Centrica’s three-year Local Energy Market (LEM) trial spanning 200 homes and business has come to an end.
The £16.7 million project saw 310MWh of power successfully traded using the purpose built flexibility platform. This was lauded as a “world first” when it went live in November 2019, allowing National Grid ESO and Western Power Distribution (WPD) to simultaneously procure flexibility from the same platform.
As part of the project, solar and battery storage was installed in 100 homes in Cornwall, which were then aggregated together to form a virtual power plant (VPP).
This VPP was then used to provide flexibility to both National Grid ESO and WPD, with 75 of the batteries having been deployed into the national Dynamic Firm Frequency Response market.
Alongside residential flexibility, 5MW of low carbon technology – including solar, wind, storage and combined heat and power – was installed at 87 businesses, with a further 26 businesses being provided with training and energy surveys to reduce their energy costs.
Overall, as part of the LEM there were 381 bids from network and system operator buyers, 107 offers from flexibility service providers and 89 contracts made.
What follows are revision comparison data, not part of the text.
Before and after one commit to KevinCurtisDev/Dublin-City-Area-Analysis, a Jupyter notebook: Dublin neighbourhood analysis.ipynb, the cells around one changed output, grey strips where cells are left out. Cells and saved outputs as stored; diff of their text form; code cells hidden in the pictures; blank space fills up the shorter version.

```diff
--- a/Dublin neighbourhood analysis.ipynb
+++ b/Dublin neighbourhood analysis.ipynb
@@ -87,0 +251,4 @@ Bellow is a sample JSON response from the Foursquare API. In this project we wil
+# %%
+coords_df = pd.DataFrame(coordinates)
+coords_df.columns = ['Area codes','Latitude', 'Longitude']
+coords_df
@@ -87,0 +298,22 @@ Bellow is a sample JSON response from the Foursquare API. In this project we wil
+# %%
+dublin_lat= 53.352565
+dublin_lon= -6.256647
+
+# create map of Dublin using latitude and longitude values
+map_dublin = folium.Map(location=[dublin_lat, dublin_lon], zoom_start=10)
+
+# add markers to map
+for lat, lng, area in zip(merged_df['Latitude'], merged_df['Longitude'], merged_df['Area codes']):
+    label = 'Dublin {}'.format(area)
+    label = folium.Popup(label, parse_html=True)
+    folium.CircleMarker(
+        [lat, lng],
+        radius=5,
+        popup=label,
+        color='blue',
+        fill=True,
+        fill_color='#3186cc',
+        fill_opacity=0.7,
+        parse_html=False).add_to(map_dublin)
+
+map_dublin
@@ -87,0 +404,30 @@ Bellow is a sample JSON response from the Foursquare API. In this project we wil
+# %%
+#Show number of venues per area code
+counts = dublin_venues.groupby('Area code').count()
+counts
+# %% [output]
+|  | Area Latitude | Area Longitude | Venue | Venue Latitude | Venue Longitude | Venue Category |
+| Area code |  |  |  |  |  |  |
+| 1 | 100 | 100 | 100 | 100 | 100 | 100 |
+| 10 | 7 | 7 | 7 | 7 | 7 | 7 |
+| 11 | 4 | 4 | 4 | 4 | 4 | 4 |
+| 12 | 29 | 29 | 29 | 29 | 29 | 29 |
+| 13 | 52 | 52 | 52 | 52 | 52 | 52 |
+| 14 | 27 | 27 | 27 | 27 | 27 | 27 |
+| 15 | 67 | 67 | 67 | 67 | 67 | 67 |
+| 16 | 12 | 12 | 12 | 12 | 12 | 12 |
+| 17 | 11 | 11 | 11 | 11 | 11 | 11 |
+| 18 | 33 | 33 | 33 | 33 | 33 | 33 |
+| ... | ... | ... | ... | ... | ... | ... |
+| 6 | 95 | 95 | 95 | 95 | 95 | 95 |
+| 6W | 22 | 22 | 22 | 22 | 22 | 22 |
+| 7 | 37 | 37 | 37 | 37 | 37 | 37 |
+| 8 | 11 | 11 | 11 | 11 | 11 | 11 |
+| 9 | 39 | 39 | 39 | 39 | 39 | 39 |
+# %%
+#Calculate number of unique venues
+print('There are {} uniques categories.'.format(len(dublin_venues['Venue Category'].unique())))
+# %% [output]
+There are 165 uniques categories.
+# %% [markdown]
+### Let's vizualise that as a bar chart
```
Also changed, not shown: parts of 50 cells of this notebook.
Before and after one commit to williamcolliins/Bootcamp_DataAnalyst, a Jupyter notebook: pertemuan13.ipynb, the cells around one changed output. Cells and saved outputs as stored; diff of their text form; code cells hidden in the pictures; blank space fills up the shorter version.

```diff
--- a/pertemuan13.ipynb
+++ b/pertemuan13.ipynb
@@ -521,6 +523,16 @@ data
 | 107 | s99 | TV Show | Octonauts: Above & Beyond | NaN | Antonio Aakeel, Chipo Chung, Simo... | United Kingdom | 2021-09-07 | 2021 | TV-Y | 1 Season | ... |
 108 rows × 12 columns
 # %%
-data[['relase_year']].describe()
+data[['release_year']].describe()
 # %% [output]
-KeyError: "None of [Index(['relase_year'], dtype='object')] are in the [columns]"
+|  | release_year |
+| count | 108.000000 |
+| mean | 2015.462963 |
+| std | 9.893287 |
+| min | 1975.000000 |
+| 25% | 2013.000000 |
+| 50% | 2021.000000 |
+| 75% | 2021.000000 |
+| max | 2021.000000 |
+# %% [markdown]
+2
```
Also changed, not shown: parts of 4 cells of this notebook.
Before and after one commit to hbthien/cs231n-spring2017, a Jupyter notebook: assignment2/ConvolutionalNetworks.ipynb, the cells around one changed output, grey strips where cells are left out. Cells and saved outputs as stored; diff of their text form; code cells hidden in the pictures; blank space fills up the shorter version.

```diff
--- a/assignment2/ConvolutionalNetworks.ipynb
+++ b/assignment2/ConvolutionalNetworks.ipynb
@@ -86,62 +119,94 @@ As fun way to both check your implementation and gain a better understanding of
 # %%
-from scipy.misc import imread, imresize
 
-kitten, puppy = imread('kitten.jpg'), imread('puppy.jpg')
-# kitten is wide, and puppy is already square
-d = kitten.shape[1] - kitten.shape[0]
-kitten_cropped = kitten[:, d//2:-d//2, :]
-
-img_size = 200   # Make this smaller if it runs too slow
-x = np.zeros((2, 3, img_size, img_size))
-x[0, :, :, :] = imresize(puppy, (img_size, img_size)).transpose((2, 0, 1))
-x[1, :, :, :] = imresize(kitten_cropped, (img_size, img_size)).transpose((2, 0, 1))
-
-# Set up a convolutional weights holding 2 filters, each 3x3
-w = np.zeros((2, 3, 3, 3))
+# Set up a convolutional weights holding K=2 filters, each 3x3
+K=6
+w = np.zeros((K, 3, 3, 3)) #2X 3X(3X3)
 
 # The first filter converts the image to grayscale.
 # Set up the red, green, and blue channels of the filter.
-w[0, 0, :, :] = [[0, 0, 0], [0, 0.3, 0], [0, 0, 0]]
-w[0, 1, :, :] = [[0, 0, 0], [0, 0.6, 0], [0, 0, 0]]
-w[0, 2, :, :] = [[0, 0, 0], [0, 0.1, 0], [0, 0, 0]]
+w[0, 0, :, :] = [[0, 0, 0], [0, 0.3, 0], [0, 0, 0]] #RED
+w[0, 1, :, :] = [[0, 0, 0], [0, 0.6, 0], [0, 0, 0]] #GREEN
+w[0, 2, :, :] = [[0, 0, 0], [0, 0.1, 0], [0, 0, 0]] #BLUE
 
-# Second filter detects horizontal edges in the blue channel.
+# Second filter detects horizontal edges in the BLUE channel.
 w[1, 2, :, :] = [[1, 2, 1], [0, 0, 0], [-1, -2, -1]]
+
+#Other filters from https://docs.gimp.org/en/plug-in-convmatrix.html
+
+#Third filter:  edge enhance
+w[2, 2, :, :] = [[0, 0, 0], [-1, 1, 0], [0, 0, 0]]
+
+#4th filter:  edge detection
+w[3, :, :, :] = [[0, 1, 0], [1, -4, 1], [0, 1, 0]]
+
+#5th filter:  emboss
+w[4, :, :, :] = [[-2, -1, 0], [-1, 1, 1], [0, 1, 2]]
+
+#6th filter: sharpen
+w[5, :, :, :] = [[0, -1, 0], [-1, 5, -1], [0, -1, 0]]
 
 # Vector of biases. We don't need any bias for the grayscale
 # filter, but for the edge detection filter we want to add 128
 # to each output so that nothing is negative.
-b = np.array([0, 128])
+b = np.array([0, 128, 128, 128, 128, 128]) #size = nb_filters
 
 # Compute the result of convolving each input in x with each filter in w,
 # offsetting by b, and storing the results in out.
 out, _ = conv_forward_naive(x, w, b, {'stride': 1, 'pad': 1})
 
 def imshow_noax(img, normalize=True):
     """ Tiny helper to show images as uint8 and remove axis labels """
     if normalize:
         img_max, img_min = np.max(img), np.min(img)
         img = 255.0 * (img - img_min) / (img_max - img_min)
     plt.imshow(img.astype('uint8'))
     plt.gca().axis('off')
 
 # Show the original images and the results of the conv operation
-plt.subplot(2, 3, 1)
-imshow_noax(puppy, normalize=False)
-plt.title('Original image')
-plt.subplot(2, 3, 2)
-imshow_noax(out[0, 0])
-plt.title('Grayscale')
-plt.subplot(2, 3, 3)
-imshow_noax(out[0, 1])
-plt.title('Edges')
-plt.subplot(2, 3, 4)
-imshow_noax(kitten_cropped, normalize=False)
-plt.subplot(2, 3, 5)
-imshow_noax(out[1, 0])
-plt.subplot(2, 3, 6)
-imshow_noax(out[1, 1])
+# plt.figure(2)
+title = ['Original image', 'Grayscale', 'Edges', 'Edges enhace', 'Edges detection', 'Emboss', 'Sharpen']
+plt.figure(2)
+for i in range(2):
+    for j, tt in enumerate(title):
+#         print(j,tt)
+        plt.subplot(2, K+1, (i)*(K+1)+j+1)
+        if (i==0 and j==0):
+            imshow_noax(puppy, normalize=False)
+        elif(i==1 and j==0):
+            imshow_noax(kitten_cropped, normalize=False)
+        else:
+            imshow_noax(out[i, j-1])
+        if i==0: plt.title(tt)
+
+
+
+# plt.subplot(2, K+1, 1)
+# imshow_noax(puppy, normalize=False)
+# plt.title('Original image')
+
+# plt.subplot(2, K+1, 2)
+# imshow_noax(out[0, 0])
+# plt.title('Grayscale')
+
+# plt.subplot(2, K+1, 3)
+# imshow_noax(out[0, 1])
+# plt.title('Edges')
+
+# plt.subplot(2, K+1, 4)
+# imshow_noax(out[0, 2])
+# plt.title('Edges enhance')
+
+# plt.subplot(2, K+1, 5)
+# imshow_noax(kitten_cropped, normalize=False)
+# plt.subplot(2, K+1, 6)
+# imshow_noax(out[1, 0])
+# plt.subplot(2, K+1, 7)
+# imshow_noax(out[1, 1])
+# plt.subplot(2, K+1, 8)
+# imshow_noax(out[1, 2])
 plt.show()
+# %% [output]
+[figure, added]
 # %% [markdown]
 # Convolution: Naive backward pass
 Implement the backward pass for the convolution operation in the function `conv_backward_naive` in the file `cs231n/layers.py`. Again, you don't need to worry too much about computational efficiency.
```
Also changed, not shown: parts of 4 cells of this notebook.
As part of this, 210MWh of reserve was contracted and 99MWh of utilisation contracted.
Jorge Pikunic, managing director of Centrica Business Solutions, said the LEM has “proved that homes and small businesses can play a role” in flexibility, and Centrica has released a number of recommendations to the government, industry and Ofgem to further encourage flexibility.
The company suggested a deadline of 2023 to introduce flexibility markets to the energy system, as well as encouraging the government, regulator and distribution network operators (DNOs) to “recognise that Active Network Management (ANM) can have an adverse impact on flexibility markets and commit to using market-based flexibility services as a first resort”.
It said that DNOs moving to adopt flexibility market solutions that include close-to-real-time products would be “very helpful”, enabling participation by a wider range of flexibility providers.
It added that creating flexibility markets that are independent and provide services to both the DNOs and the ESO will be the best way to ensure procurement by DNOs is “objective and that network-based solutions are not being favoured over flexibility services”.
Jennifer Woodruff, innovation and low carbon networks engineer at Western Power Distribution, said the Cornwall LEM had provided WPD with “useful learning about different options for how we could purchase flexibility services, especially how we could build in processes to manage conflicts and avoid breaching network limits”.
In its report on the LEM, Centrica also highlighted the need for “a significant improvement in the data available from the DNOs”, pointing in particular to data on congestion and constraint forecasting, network topology changes, the power-flow relationship between gridnodes and customer-to-network mapping.
Regulatory guidance is also needed on how the DNOs should assess, procure, dispatch and baseline flexibility, Centrica added.
It concluded that the energy white paper provides an “ideal opportunity” for the government to identify grid flexibility as a “vital component” in the transition to electrification.